What we’ve done about it so far:
- fixed up ours and our managed hosting customers‘ mail servers Friday and yesterday;
- written up a guide on how to handle it, and emailed it to all of our potentially vulnerable unmanaged customers;
- built some patched exim4 packages for the "outdated" Debian etch that 200-odd of our customers are still running;
- put together a scan detector which will feed our routers with a blacklist of people trying to exploit the issue (not sure how successful this will be, but if it saves one compromise, I’ll be happy).
It’s a terrible vulnerability firstly because it’s a remote root hole – you can get full access to any vulnerable server. Secondly it’s in a really widely deployed, popular piece of mail processing software. That is probably bad for us particularly because we’re quite a popular hosting company for Debian users. These are the ingredients for a bad week at the office.
The only mitigating factor is that you need to send a 50MB payload to exploit the bug, which won’t be fast to do from a broadband line.
But vulnerable machines are more than likely going to be on hosting networks like ours. Therefore I think it is only a matter of days before we see a new worm appear that will go from one vulnerable host to another, expanding some criminal’s botnet enterprise and eating bandwidth as it goes. Someone doing a thorough job of it will not disrupt their targets’ normal operations, because a vulnerable mail server can send far more spam, or send more attack traffic – a much more valuable asset to a botnet operator than a crummy home PC.
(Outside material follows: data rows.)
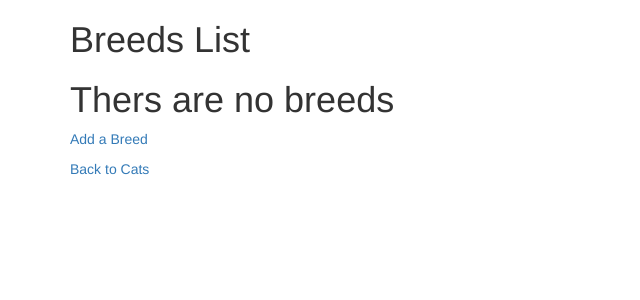
After one commit to ahmedkhaled89/DJ4E_Coursera_Assignment, a Django app: page /cats/breeds in a window 1280 px wide. The commit adds this page. Shown: the top 300 px of the page, without its empty margins (0-640 px from the left). Run offline with Django 4.2, Linux system fonts and the light colour scheme; a user stored in the database is signed in; data that the repository does not hold is empty; some libraries are stand-ins or nearby versions.

Commit message:
add BreedList View and Template and other urls configuration. This will be edited to proper urls

```diff
--- /dev/null
+++ b/Course_3_Assignments/mysite/cats/templates/cats/breed_list.html
@@ -0,0 +1,21 @@
+{% extends "base_bootstrap.html" %}
+
+{% block content %}
+<h1>Breeds List</h1>
+{%if breeds%}
+<ul>
+    {% for breed in breeds%}
+    <li>{{breed}}
+        (<a href="">Update</a>
+        |<a href="">Delete</a> )
+
+
+    </li>
+    {%endfor%}
+</ul>
+{%else%}
+<h1>Thers are no breeds</h1>
+{%endif%}
+<p><a href="{%url 'cats:breed_create'%}"> Add a Breed</a></p>
+<p><a href="{%url 'cats:all'%}">Back to Cats</a></p>
+{% endblock %}
--- a/Course_3_Assignments/mysite/cats/templates/cats/cat_list.html
+++ b/Course_3_Assignments/mysite/cats/templates/cats/cat_list.html
@@ -23,7 +23,7 @@
     {% endif %}
   </p>
   <p>
-  <a href="">View breeds</a> ({{ breed_count }}) |
+  <a href="{%url 'cats:breed_list'%}">View breeds</a> ({{ breed_count }}) |
     <a href="{%url 'cats:breed_create'%}">Add a breed</a>
   </p>
 {% endblock %}
--- a/Course_3_Assignments/mysite/cats/urls.py
+++ b/Course_3_Assignments/mysite/cats/urls.py
@@ -3,5 +3,6 @@ from . import views
 app_name = 'cats'
 urlpatterns = [
     path('', views.CatList.as_view(), name='all' ),
-    path('create', views.BreedCreate.as_view(), name="breed_create")
+    path('create', views.BreedCreate.as_view(), name="breed_create"),
+    path('breeds', views.BreedList.as_view(), name= 'breed_list'),
 ]
--- a/Course_3_Assignments/mysite/cats/views.py
+++ b/Course_3_Assignments/mysite/cats/views.py
@@ -17,7 +17,15 @@ class CatList(LoginRequiredMixin, View):
         cnx = { "cats": cat_list, "breed_count": breed_count}
         return render(request, "cats/cat_list.html", cnx)
 
+class BreedList(LoginRequiredMixin, View):
+    def get(self, request):
+        breed_list = Breed.objects.all()
+        breed_count = Breed.objects.all().count()
+        cnx = { "breeds": breed_list, "breed_count": breed_count}
+        return render(request, "cats/breed_list.html", cnx)
+
+
 class BreedCreate(CreateView):
     model = Breed
     fields = "__all__"
-    success_url = reverse_lazy('cats:allcats')
+    success_url = reverse_lazy('cats:all')
```
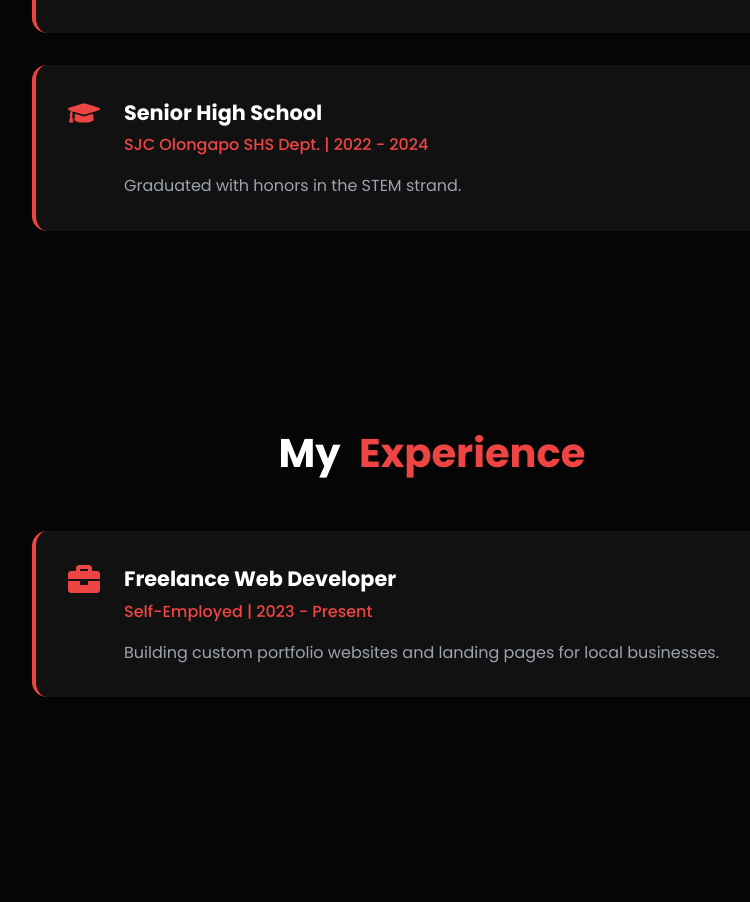
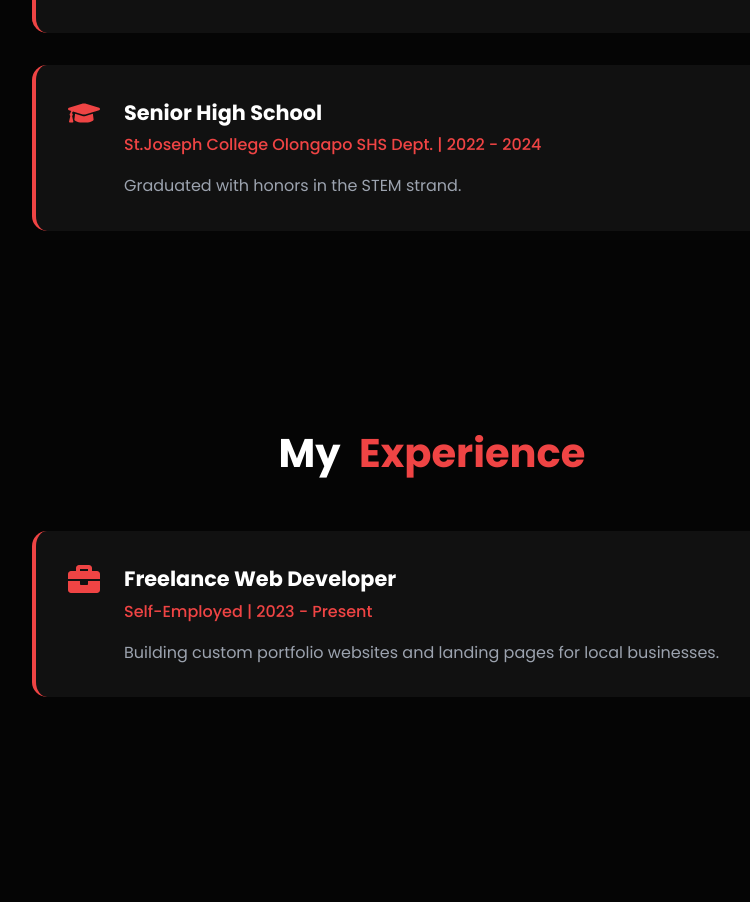
Before and after one commit to 202411991-dotcom/BSIT3E__portfolio, a React (Vite) app: page / in a window 1280 px wide. Shown: the part 2265-3167 px from the top of the page, without its empty margins (208-958 px from the left). Built offline with nearby package versions, Linux system fonts and the light colour scheme.

Commit message:
Update app.jsx

```diff
--- a/src/app.jsx
+++ b/src/app.jsx
@@ -90,7 +90,7 @@ export default function App() {
             <FaGraduationCap className="timeline-icon" />
             <div className="timeline-content">
               <h3>Senior High School</h3>
-              <h4>SJC Olongapo SHS Dept. | 2022 - 2024</h4>
+              <h4>St.Joseph College Olongapo SHS Dept. | 2022 - 2024</h4>
               <p>Graduated with honors in the STEM strand.</p>
             </div>
           </div>
```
I hope I’m extremely paranoid, but am gearing up for the worst. If you run a Debian server, or otherwise use exim, get patching. Two of our customers have already reported compromises, and I suspect they are just the observant ones.